Who is responsible when budget cuts require a school district to drop classes?
Following budget cuts started in the 2011-2012 school year, parents in Philadelphia filed 825 complaints to the Pennsylvania Department of Education. Their complaints ranged from overcrowding in classrooms, to cutting back on courses such as art and foreign languages, to a lack of guidance counselors in schools.
In a lawsuit against the department, seven of those parents — along with the Public Interest Law Center and Parents United for Public Education — claimed the state ignored its own protocol to investigate the complaints under its purview to correct “curriculum deficiencies.”
Parents received letters from former Education Secretary Carolyn Dumaresq in which she responded to complaints with form letters calling it a “local matter” and referred parents back to their local districts.
A Commonwealth Court judge has shared an opinion on the case, Allen vs. Dumaresq, supporting some of the parents’ complaints and moving the case forward.
Judge says some curriculum complaints valid
Judge Robert Simpson cited some of the education department’s own regulations in his opinion, particularly those that define a “curriculum deficiency,” when deciding not to dismiss the parents’ case against the state.
According to Section 4.81 of Title 22 of the Pennsylvania Administrative Code, the secretary of education “will receive and investigate allegations of curriculum deficiencies.” The code then spells out what a curriculum deficiency is, and how the secretary can confirm one exists.
Lack of access to foreign language courses, art and physical education are all listed as curriculum deficiencies. Factors outside of specific courses, such as class size or loss of guidance counselors, are not listed.
If a deficiency is found, it’s the secretary’s job to hold the district accountable for fixing it.
Or, in legalese, “If the secretary determines that a curriculum deficiency exists, the school entity shall be required to submit to the secretary for approval a plan to correct the deficiency.”
C.W. Henry parent and plaintiff Robin Roberts filed three complaints. One of them, that her son stopped receiving the “gifted” coursework required in his individualized education plan, or IEP, is supported by Simpson’s opinion. An IEP is a state-mandated document that describes mandatory coursework for some students.
Roberts said she received no response to her complaint from the state.
Roberts said her son now goes to a magnet high school but still struggled with high school-level science. “We will not know if [losing gifted classes] adversely affected him” for a while, she said.
While she said she’s happy the court will keep considering one of her complaints, she said she’d like the department to “look at some of the things they said aren’t curriculum deficiencies.”
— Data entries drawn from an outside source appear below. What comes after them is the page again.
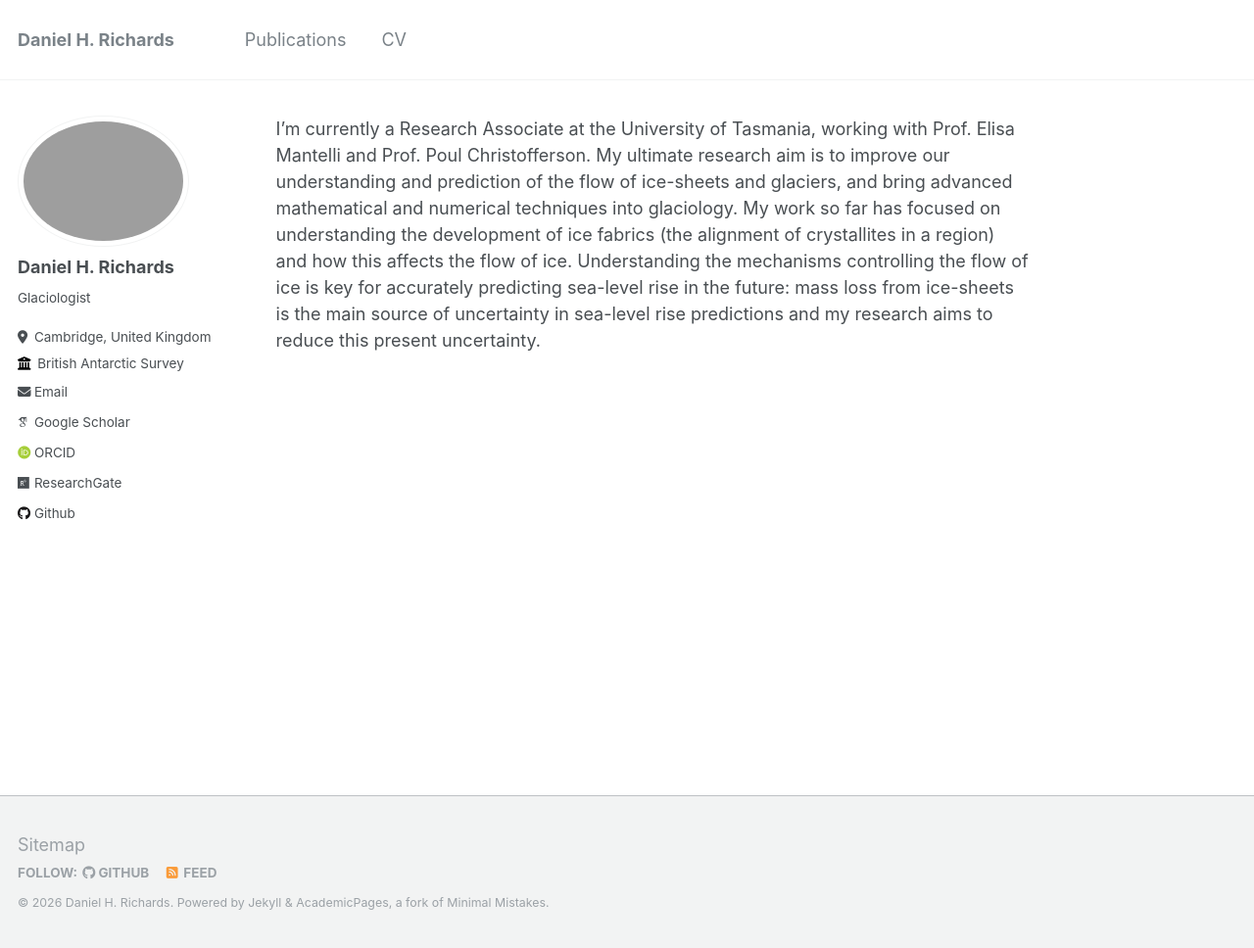
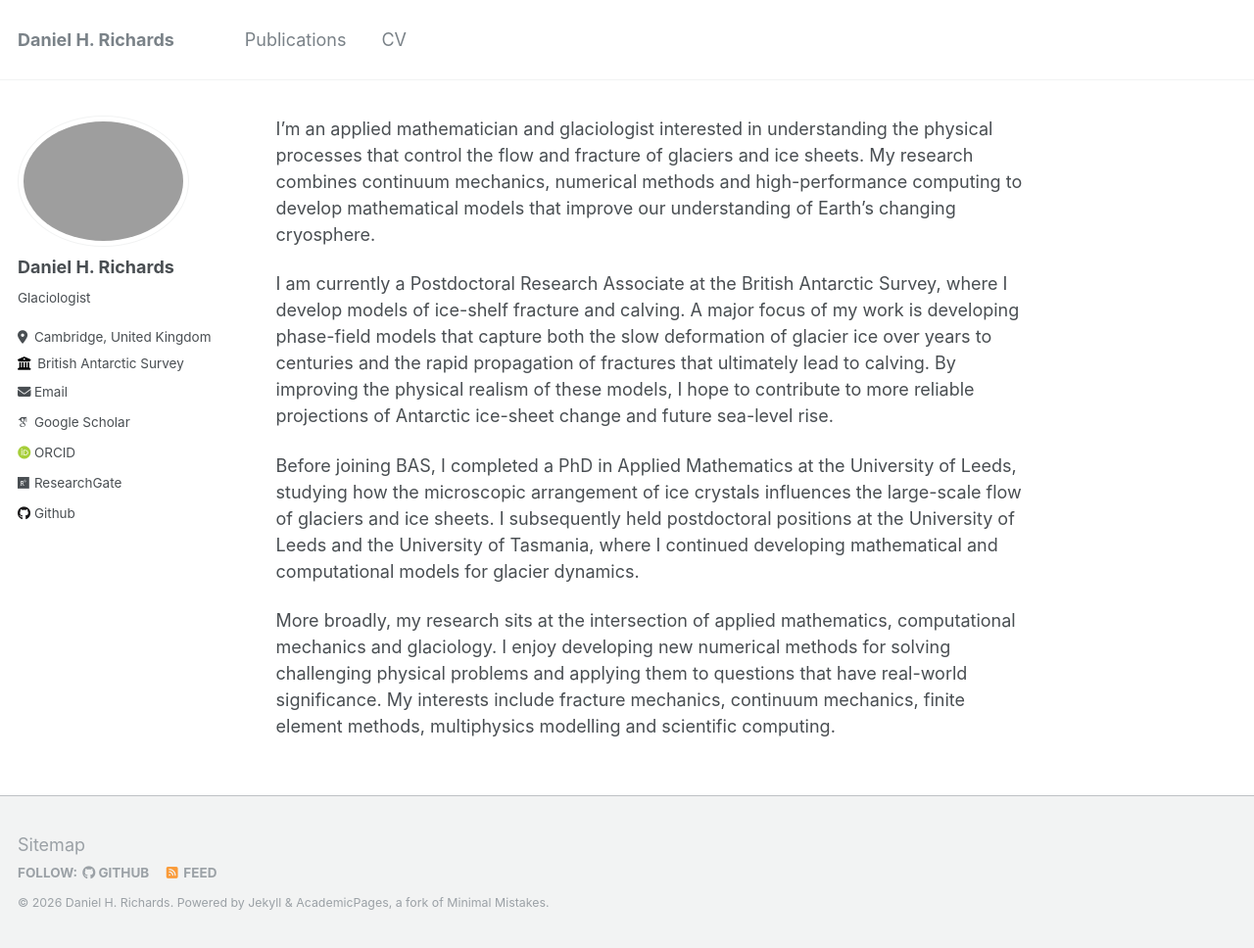
Before and after one commit to dhrichards/dhrichards.github.io, a Jekyll site: the page built from _pages/about.md, in a window 1280 px wide and 968 px high. Shown: the whole window at 98% size. Built offline with Jekyll 4.4.1, drawn with Linux system fonts in a browser that asks for light colours; some web fonts are replaced.

Commit message:
new about

```diff
--- a/_pages/about.md
+++ b/_pages/about.md
@@ -6,7 +6,13 @@ redirect_from:
   - /about/
   - /about.html
 ---
-I'm currently a Research Associate at the University of Tasmania, working with Prof. Elisa Mantelli and Prof. Poul Christofferson. My ultimate research aim is to improve our understanding and prediction of the flow of ice-sheets and glaciers, and bring advanced mathematical and numerical techniques into glaciology. My work so far has focused on understanding the development of ice fabrics (the alignment of crystallites in a region) and how this affects the flow of ice. Understanding the mechanisms controlling the flow of ice is key for accurately predicting sea-level rise in the future: mass loss from ice-sheets is the main source of uncertainty in sea-level rise predictions and my research aims to reduce this present uncertainty.
+I'm an applied mathematician and glaciologist interested in understanding the physical processes that control the flow and fracture of glaciers and ice sheets. My research combines continuum mechanics, numerical methods and high-performance computing to develop mathematical models that improve our understanding of Earth's changing cryosphere.
+
+I am currently a Postdoctoral Research Associate at the British Antarctic Survey, where I develop models of ice-shelf fracture and calving. A major focus of my work is developing phase-field models that capture both the slow deformation of glacier ice over years to centuries and the rapid propagation of fractures that ultimately lead to calving. By improving the physical realism of these models, I hope to contribute to more reliable projections of Antarctic ice-sheet change and future sea-level rise.
+
+Before joining BAS, I completed a PhD in Applied Mathematics at the University of Leeds, studying how the microscopic arrangement of ice crystals influences the large-scale flow of glaciers and ice sheets. I subsequently held postdoctoral positions at the University of Leeds and the University of Tasmania, where I continued developing mathematical and computational models for glacier dynamics.
+
+More broadly, my research sits at the intersection of applied mathematics, computational mechanics and glaciology. I enjoy developing new numerical methods for solving challenging physical problems and applying them to questions that have real-world significance. My interests include fracture mechanics, continuum mechanics, finite element methods, multiphysics modelling and scientific computing.
 
 
 <!--
```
Simpson did support some of the department’s objections, namely that some of the issues are not spelled out by the legal code. Those complaints not addressed in the law are not the responsibility of state to investigate and correct, according to his opinion. Four of the seven original parent plaintiffs therefore have a case.
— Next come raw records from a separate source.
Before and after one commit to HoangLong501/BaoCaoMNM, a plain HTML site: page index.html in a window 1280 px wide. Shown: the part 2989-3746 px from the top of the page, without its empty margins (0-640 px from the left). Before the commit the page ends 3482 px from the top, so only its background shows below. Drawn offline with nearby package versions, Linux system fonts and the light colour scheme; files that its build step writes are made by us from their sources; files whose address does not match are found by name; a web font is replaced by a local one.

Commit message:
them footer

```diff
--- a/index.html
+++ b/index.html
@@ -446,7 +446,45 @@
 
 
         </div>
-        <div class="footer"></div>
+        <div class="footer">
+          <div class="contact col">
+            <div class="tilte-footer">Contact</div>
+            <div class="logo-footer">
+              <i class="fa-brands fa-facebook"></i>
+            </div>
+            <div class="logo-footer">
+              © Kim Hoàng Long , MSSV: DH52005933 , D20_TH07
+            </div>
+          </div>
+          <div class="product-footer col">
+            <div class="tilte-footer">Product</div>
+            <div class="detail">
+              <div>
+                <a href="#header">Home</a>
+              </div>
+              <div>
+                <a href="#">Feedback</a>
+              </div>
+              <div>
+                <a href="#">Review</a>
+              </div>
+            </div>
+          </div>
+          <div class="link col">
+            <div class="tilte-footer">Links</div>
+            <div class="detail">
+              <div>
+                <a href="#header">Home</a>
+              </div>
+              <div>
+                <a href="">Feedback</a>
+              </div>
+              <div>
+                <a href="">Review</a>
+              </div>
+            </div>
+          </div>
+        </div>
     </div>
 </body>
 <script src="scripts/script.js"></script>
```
“This is really part of a larger effort to hold the Pennsylvania Department of Education accountable to its role in the success of the Philadelphia School District,” said Amy Laura Cahn, a lawyer with the Public Interest Law Center.
Roberts said she’s tired of the school district and the state blaming each other for the condition of Philadelphia’s schools. “In Philadelphia we are failing horribly … people who should know better are pointing their fingers at somebody else to fix the problem,” she said.
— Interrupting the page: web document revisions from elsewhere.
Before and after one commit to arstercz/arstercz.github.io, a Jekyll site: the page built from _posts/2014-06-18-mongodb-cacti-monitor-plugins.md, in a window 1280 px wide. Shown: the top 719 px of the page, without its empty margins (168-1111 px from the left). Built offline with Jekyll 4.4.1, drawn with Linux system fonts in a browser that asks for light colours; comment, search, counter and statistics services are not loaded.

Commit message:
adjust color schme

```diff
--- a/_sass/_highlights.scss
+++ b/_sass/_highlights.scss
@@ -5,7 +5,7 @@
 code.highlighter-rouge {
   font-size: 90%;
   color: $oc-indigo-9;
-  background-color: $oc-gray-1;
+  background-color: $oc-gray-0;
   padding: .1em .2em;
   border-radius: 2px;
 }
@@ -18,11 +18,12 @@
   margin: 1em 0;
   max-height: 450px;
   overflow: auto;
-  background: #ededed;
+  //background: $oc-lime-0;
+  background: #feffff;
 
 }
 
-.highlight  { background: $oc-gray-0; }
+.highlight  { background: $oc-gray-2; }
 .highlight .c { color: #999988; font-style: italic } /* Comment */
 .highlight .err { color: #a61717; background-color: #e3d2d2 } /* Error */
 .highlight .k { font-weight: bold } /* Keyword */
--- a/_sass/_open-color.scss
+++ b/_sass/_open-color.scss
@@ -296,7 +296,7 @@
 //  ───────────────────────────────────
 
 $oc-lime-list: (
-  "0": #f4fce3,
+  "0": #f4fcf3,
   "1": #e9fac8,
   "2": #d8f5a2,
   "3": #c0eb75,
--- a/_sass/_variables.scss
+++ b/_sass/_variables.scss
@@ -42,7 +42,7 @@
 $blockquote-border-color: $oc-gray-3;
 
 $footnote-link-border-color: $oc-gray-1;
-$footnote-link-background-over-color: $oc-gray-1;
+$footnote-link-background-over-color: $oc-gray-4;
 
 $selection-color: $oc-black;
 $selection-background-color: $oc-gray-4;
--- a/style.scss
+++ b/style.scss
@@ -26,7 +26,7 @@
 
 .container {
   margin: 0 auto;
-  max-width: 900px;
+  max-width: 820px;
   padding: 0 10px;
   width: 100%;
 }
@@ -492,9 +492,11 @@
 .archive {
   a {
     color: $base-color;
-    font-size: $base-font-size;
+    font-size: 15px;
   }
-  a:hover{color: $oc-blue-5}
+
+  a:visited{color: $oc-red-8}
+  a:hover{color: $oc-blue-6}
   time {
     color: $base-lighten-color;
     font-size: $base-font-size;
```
In an emailed statement, a department representative said it “does not specifically comment on active litigation.” The email did note the change in administration since the case was filed, saying “Governor Wolf remains committed to restoring the massive cuts made to commonwealth schools over the last four years, which led to larger class sizes, the elimination of vital programs and layoffs of educators.”
The Public Interest Law Center is encouraging parents, in and outside of Philadelphia, to continue filing complaints through a form on the website myphillyschools.com.
The case will now go into the discovery phase, where the plaintiffs plan to find out whether the department has investigated any complaints filed by parents statewide.
Simpson’s opinion does not mean the department has to investigate any of its past complaints or compel it to specific action regarding the plaintiffs.